Cassava is the third largest source of food carbohydrates in the tropics after rice and maize and is a major staple food in the developing world, providing a basic diet for over half a billion people (FAO).
In many countries around or close to Zimbabwe it is a staple. These include Zambia, Mozambique, Malawi, Democratic Republic of Congo (DRC), Ghana and Tanzania. However, the crop has never been popular in the land between the Zambezi and the Limpopo rivers, where maize (ground into powder and cooked into a stiff porridge called ‘sadza’) is the main source of carbohydrates.
The lure of cassava is its high resistance to drought, its diversity of uses –from food, biofuel, medicinal applications, laundry starch to livestock feed, its level of food calories produced and its potential as a cash crop.
The Cassava Commercialisation Project is being promoted by The Zimbabwe Microfinance Wholesale Facility, Quest Financial Services, DFID, GIZ and HIVOS.
These partners recently brought together other agricultural players for a workshop in Harare whose objectives were to develop and adopt a strategy for commercialising cassava and influencing
national policy on cassava as a strategic crop in Zimbabwe. An additional aim is to create a critical mass of knowledge and strategic information about the cassava crop based on shared experiences.
Ndumiso Mpofu, Programme Officer for the Green Entrepreneurship Programme at the HIVOS Regional Office in Southern Africa, explainsthat Hivos is supporting this project as it fits well into its climate change response strategy.

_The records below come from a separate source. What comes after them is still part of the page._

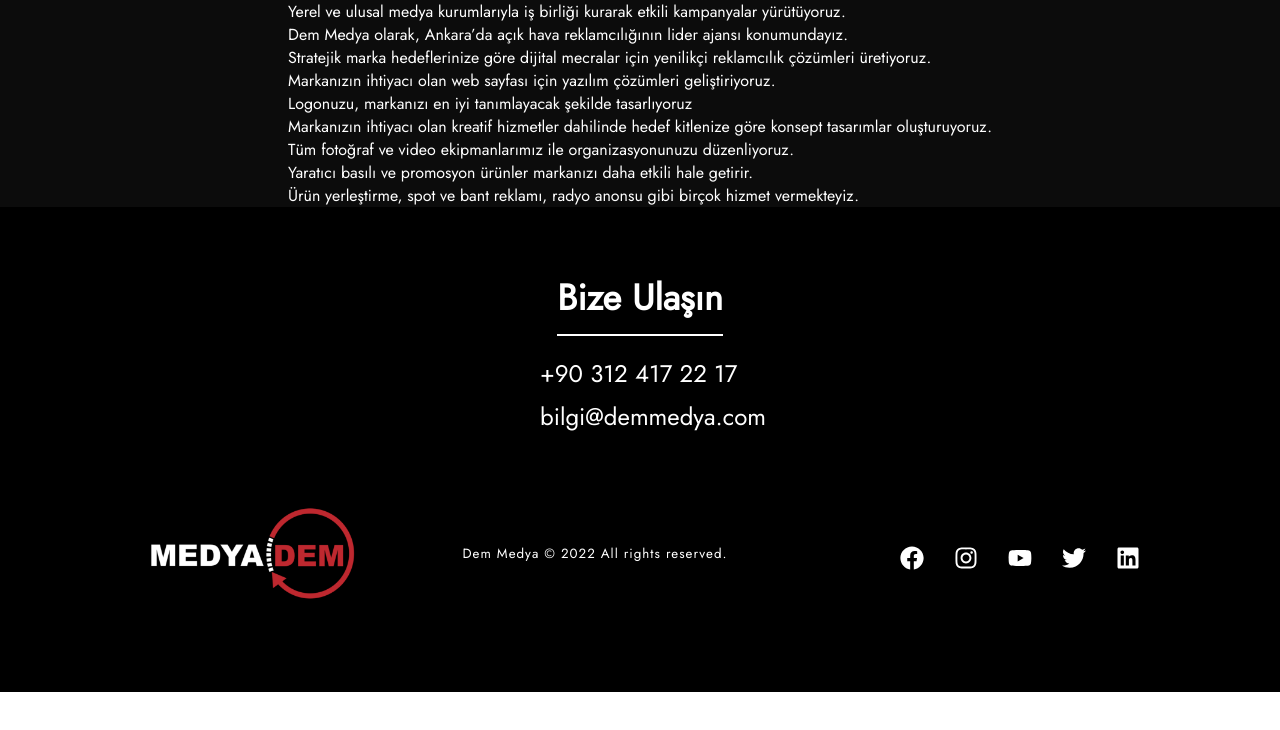
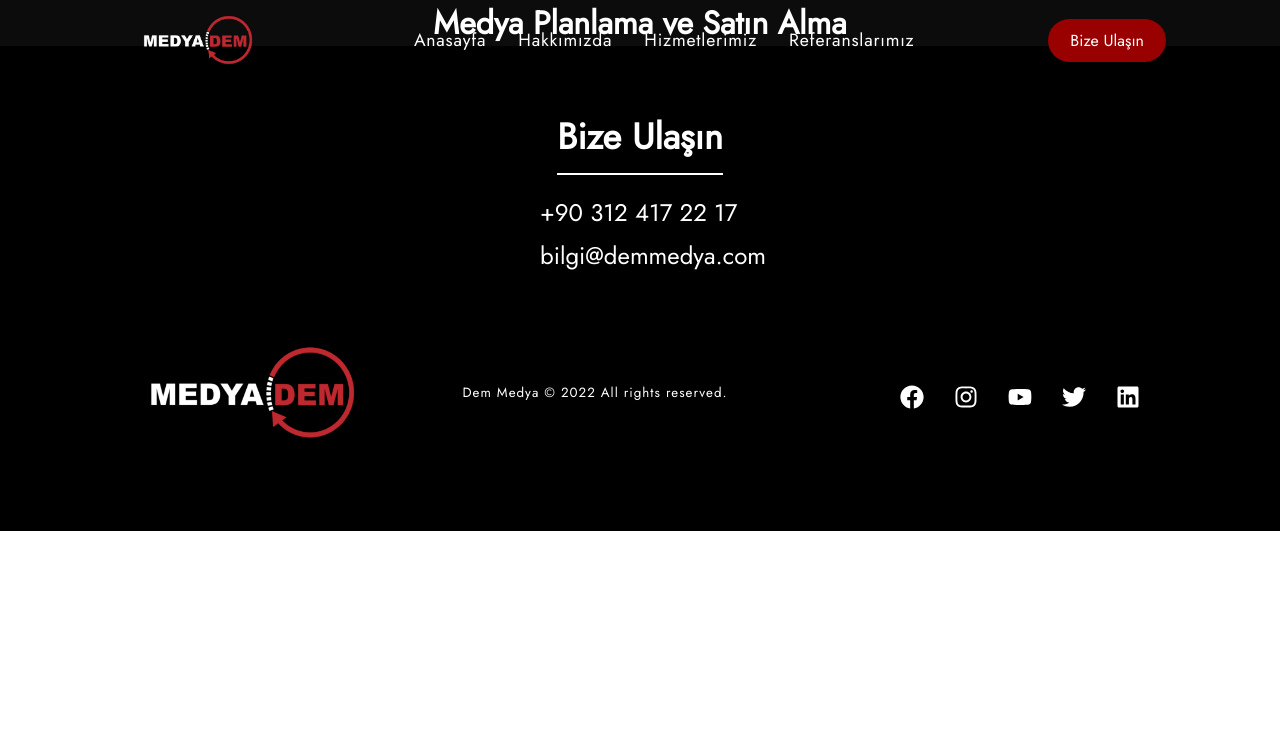
Before and after one commit to PuryaB97/medya-dem-v2, a React (Create React App) app: page /detail/1 in a window 1280 px wide. Shown: the top 730 px of the page. Built offline with nearby package versions, Linux system fonts and the light colour scheme.

Commit message:
show data in detail page

```diff
--- a/src/App.js
+++ b/src/App.js
@@ -9,7 +9,6 @@ import { BrowserRouter as Router, Routes, Route } from "react-router-dom";
 import Home from "./pages/Home";
 import ContactPage from "./pages/Contact";
 import DetailsPage from "./pages/Details";
-import data from "../src/components/Services/Data";
 
 function App() {
   return (
@@ -17,7 +16,7 @@ function App() {
       <Routes>
         <Route path="/" exact element={<Home />} />
         <Route path="/contact" element={<ContactPage />} />
-        <Route path="/detail/:detailId" element={<DetailsPage data={data} />} />
+        <Route path="/detail/:detailId" element={<DetailsPage />} />
       </Routes>
     </Router>
   );
--- a/src/components/Details/Data.js
+++ b/src/components/Details/Data.js
@@ -1,4 +1,5 @@
-const Data = [
+// eslint-disable-next-line import/no-anonymous-default-export
+export default [
   {
     id: 1,
     icon: require("../../images/medyaplanlama.png"),
@@ -62,5 +63,3 @@ const Data = [
       "Ürün yerleştirme, spot ve bant reklamı, radyo anonsu gibi birçok hizmet vermekteyiz.",
   },
 ];
-
-export default Data;
--- a/src/components/Details/index.js
+++ b/src/components/Details/index.js
@@ -5,19 +5,20 @@ import Footer from "../Footer/index";
 
 import { DetailContainer } from "./DetailElements";
 
-import Data from "./Data";
+import Navbar from "../Navbar";
+import productsData from "../Services/Data";
 
-const Detail = ({ data }) => {
+const Detail = () => {
   const { detailId } = useParams();
+  const productId = productsData.find((prod) => prod.id === parseInt(detailId));
 
-  const servicesData = Data.map((data) => {
-    return <div id={detailId}>{data.title}</div>;
-  });
+  console.log(productId);
 
   return (
     <>
+      <Navbar />
       <DetailContainer>
-        <div>{servicesData}</div>
+        <h1>{productId.header}</h1>
       </DetailContainer>
       <Footer />
     </>
--- a/src/components/HeroSection/HeroElements.js
+++ b/src/components/HeroSection/HeroElements.js
@@ -60,6 +60,8 @@ export const HeroH1 = styled.h1`
   color: #fff;
   font-size: 48px;
   text-align: center;
+  text-transform: uppercase;
+  letter-spacing: 1.1rem;
 
   @media screen and (max-width: 768px) {
     font-size: 40px;
--- a/src/components/HeroSection/index.js
+++ b/src/components/HeroSection/index.js
@@ -26,13 +26,8 @@ const HeroSection = ({ primary, dark, dark2 }) => {
         <VideoBg autoPlay loop muted src={Video} type="video/mp4" />
       </HeroBg>
       <HeroContent>
-        <HeroH1>Dem Medya Dem Medya Dem Medya</HeroH1>
-        <HeroP>
-          professor at Hampden-Sydney College in Virginia, looked up one of the
-          more obscure Latin words, consectetur, from a Lorem Ipsum passage, and
-          going through the cites of the word in classical literature,
-          discovered the undoubtable source.
-        </HeroP>
+        <HeroH1>Dem Medya</HeroH1>
+        <HeroP>360 derece hizmet veren reklam ajansı</HeroP>
         <HeroBtnWrapper>
           <Button
             to="services"
```
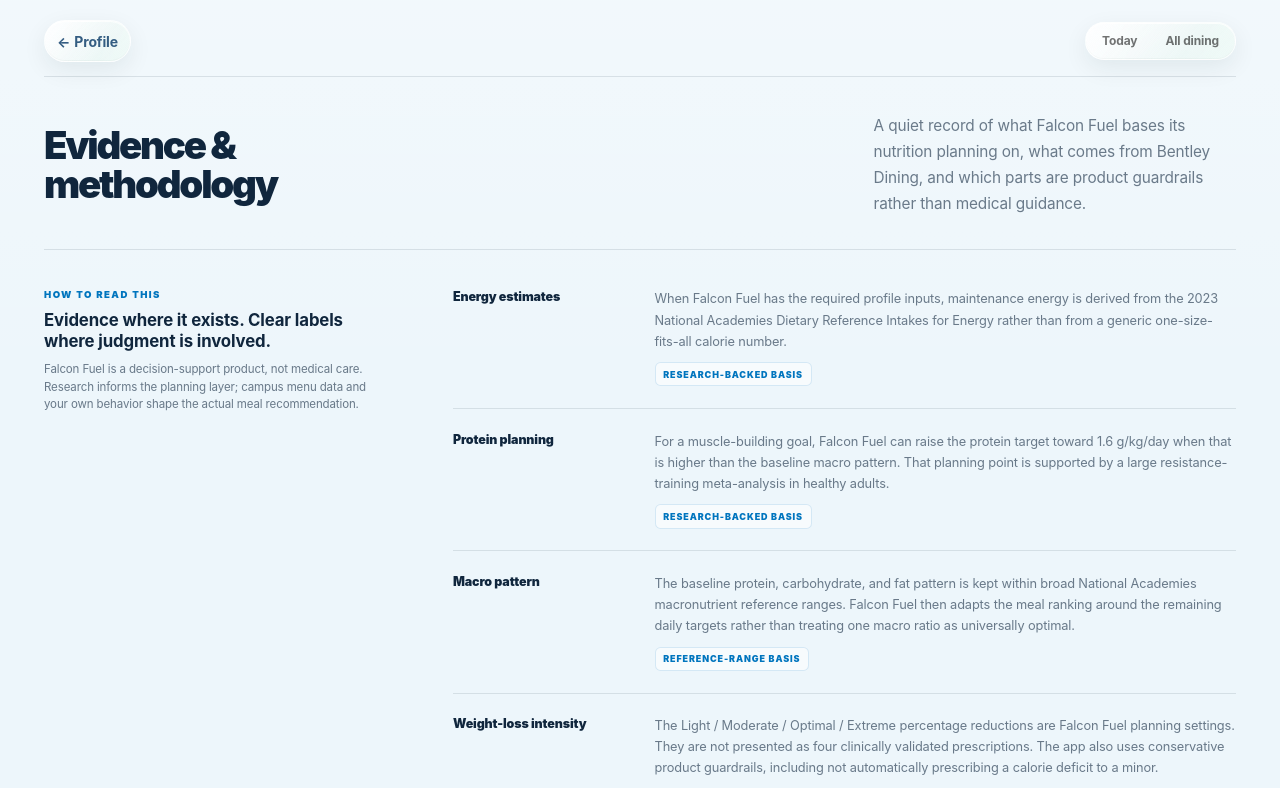
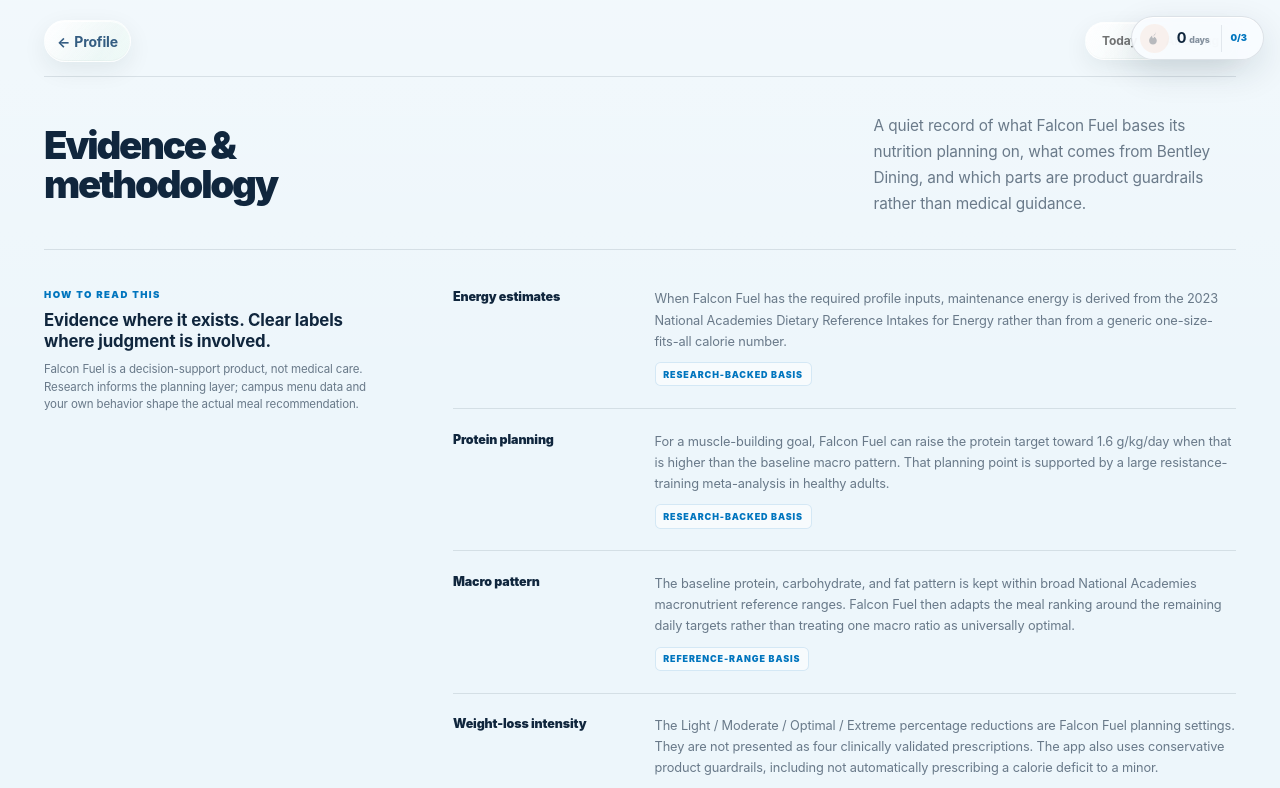
Before and after one commit to JamoV18/Bentley-Fuel, a Next.js app: page /evidence in a window 1280 px wide. Shown: the top 788 px of the page. Built offline with nearby package versions, Linux system fonts and the light colour scheme.

Commit message:
Expose streak across Falcon Fuel

```diff
--- a/src/app/layout.tsx
+++ b/src/app/layout.tsx
@@ -1,5 +1,6 @@
 import type { Metadata, Viewport } from "next";
 import type { ReactNode } from "react";
+import FuelStreakDock from "@/components/FuelStreakDock";
 import { LanguageProvider } from "@/components/LanguageProvider";
 import "./globals.css";
 import "./react-bits.css";
@@ -22,5 +23,5 @@ export const viewport: Viewport = {
 };
 
 export default function RootLayout({ children }: { children: ReactNode }) {
-  return <html lang="en" className="h-full antialiased"><body className="min-h-full flex flex-col"><LanguageProvider>{children}</LanguageProvider></body></html>;
+  return <html lang="en" className="h-full antialiased"><body className="min-h-full flex flex-col"><LanguageProvider><FuelStreakDock />{children}</LanguageProvider></body></html>;
 }
```
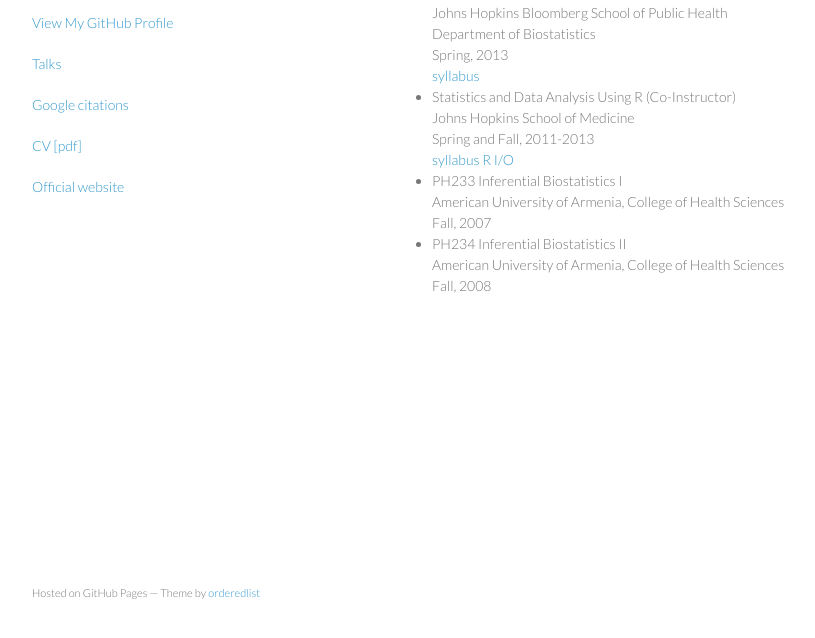
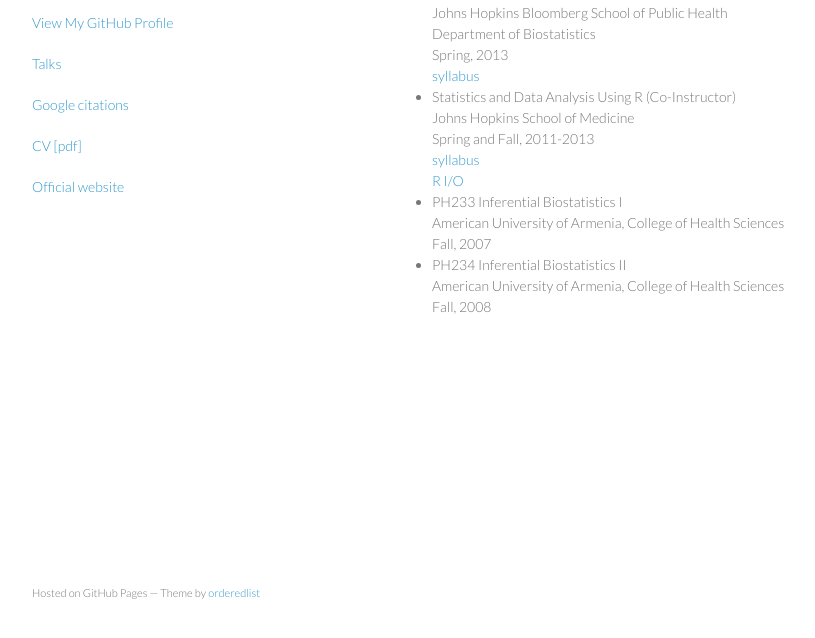
Before and after one commit to rscharpf/rscharpf_backup.github.io, a plain HTML site: page teaching.html in a window 1280 px wide. Shown: the part 128-766 px from the top of the page, without its empty margins (178-993 px from the left). Drawn offline with Linux system fonts and the light colour scheme.

Commit message:
add line break

```diff
--- a/teaching.html
+++ b/teaching.html
@@ -40,7 +40,7 @@ Spring, 2013 <BR>
 <li> Statistics and Data Analysis Using R (Co-Instructor) <BR>
 Johns Hopkins School of Medicine <BR>
 Spring and Fall, 2011-2013 <BR>
-<a href="Teaching/syllabus_R_Fall2013.pdf"> syllabus </a>
+<a href="Teaching/syllabus_R_Fall2013.pdf"> syllabus </a> <BR>
 <a href="Teaching/R_Input_Output_Fall2013.pdf"> R I/O </a>
 </li>
 <li> PH233 Inferential Biostatistics I <BR>
```
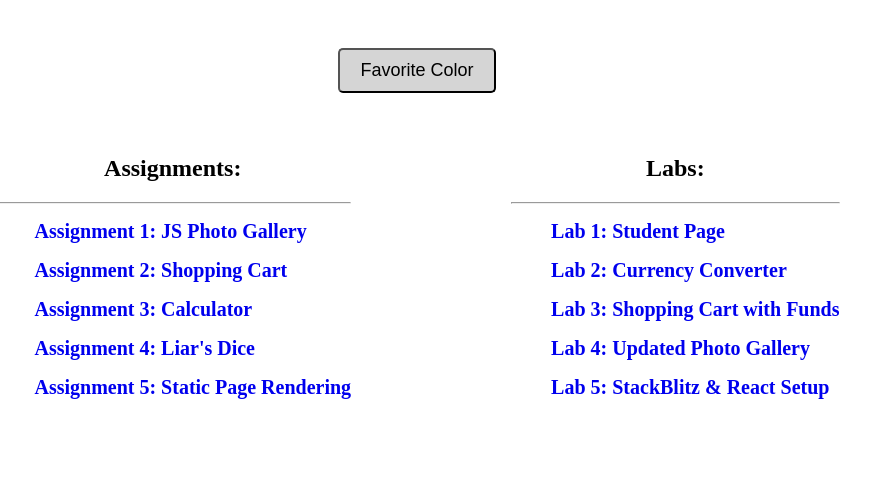
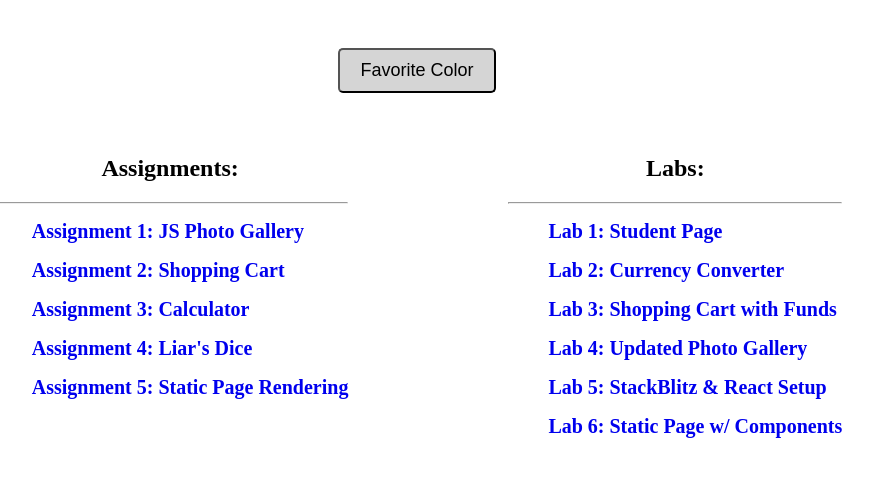
Before and after one commit to uscwebdev/itp301-submissions-jacque1, a plain HTML site: page index.html in a window 1280 px wide. Shown: the part 105-582 px from the top of the page, without its empty margins (223-1096 px from the left). Drawn offline with Linux system fonts and the light colour scheme.

Commit message:
Update index.html

```diff
--- a/index.html
+++ b/index.html
@@ -76,6 +76,8 @@
                     <ul><a href="lab_03/shopping cart with funds.html">Lab 3: Shopping Cart with Funds</a></ul>
                     <ul><a href="lab_04/Classic Cocktails.html">Lab 4: Updated Photo Gallery</a></ul>
                     <ul><a href="https://stackblitz.com/edit/react-ydolh7?file=src%2Findex.js">Lab 5: StackBlitz & React Setup</a></ul>
+                    <ul><a href="https://stackblitz.com/edit/react-aijrax?file=src%2Findex.js,src%2FUserPost.js,src%2Findex.css">Lab 6: Static Page w/ Components</a></ul>
+
                 </div>
             </div>
         </div>
```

A number of challenges related to the commercialisation of cassava were raised during the workshop. These included the lack of a policy framework to support large-scale cassava introduction, the short shelf life of cassava after harvesting and the need to create a market for the crop to ensure that it will be purchased.
Among the conclusions of the workshop was the creation of a cassava taskforce that would spearhead the project. The taskforce has been asked to develop a cassava commercialisation strategy and source funding for setting up and upscaling innovation hubs that will explore the various uses of cassava in Zimbabwe.
The taskforce also has the multi-faceted job of engaging in advocacy towards policy makers. Once they have buy-in from the lawmakers and the right policies are in place, the real work of convincing the Zimbabwean population that there can be an alternative or even a worthwhile ‘backup’ to sadza will begin.